[Modification records]
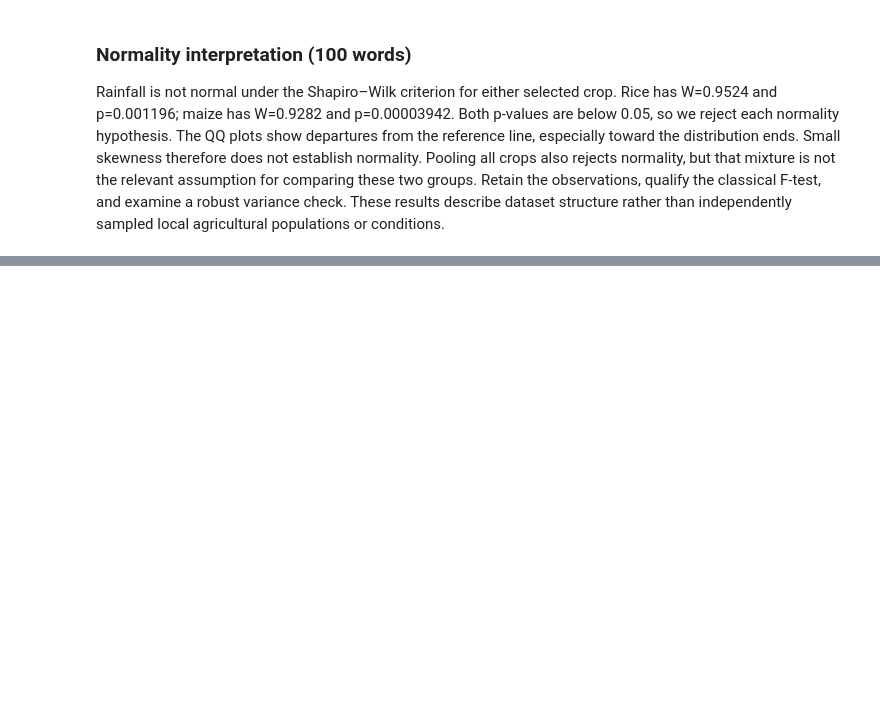
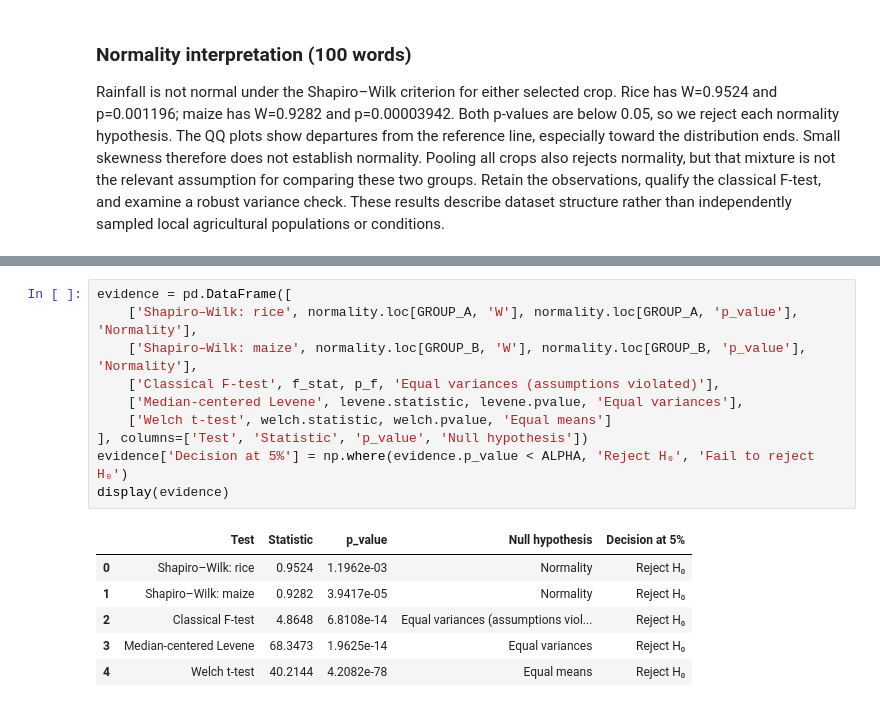
Before and after one commit to UbaidUllah777/Crop_Recommendation_Analysis, a Jupyter notebook: Crop_Recommendation_Workshop_A.ipynb, the cells around one changed output, grey strips where cells are left out. Saved outputs shown, nothing was run; the diff lists cells and outputs as text; blank space fills up the shorter version.

```diff
--- a/Crop_Recommendation_Workshop_A.ipynb
+++ b/Crop_Recommendation_Workshop_A.ipynb
@@ -499,0 +591,17 @@ Rainfall is not normal under the Shapiro–Wilk criterion for either selected cr
+# %%
+evidence = pd.DataFrame([
+    ['Shapiro–Wilk: rice', normality.loc[GROUP_A, 'W'], normality.loc[GROUP_A, 'p_value'], 'Normality'],
+    ['Shapiro–Wilk: maize', normality.loc[GROUP_B, 'W'], normality.loc[GROUP_B, 'p_value'], 'Normality'],
+    ['Classical F-test', f_stat, p_f, 'Equal variances (assumptions violated)'],
+    ['Median-centered Levene', levene.statistic, levene.pvalue, 'Equal variances'],
+    ['Welch t-test', welch.statistic, welch.pvalue, 'Equal means']
+], columns=['Test', 'Statistic', 'p_value', 'Null hypothesis'])
+evidence['Decision at 5%'] = np.where(evidence.p_value < ALPHA, 'Reject H₀', 'Fail to reject H₀')
+display(evidence)
+# %% [output]
+|  | Test | Statistic | p_value | Null hypothesis | Decision at 5% |
+| 0 | Shapiro–Wilk: rice | 0.9524 | 1.1962e-03 | Normality | Reject H₀ |
+| 1 | Shapiro–Wilk: maize | 0.9282 | 3.9417e-05 | Normality | Reject H₀ |
+| 2 | Classical F-test | 4.8648 | 6.8108e-14 | Equal variances (assumptions viol... | Reject H₀ |
+| 3 | Median-centered Levene | 68.3473 | 1.9625e-14 | Equal variances | Reject H₀ |
+| 4 | Welch t-test | 40.2144 | 4.2082e-78 | Equal means | Reject H₀ |
```
Also changed, not shown: parts of 15 cells of this notebook, 7 other files.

### What you will do
For this exercise, copy every line of the data that holds "Equal".

### Exercise response
+    ['Classical F-test', f_stat, p_f, 'Equal variances (assumptions violated)'],
+    ['Median-centered Levene', levene.statistic, levene.pvalue, 'Equal variances'],
+    ['Welch t-test', welch.statistic, welch.pvalue, 'Equal means']
+| 2 | Classical F-test | 4.8648 | 6.8108e-14 | Equal variances (assumptions viol... | Reject H₀ |
+| 3 | Median-centered Levene | 68.3473 | 1.9625e-14 | Equal variances | Reject H₀ |
+| 4 | Welch t-test | 40.2144 | 4.2082e-78 | Equal means | Reject H₀ |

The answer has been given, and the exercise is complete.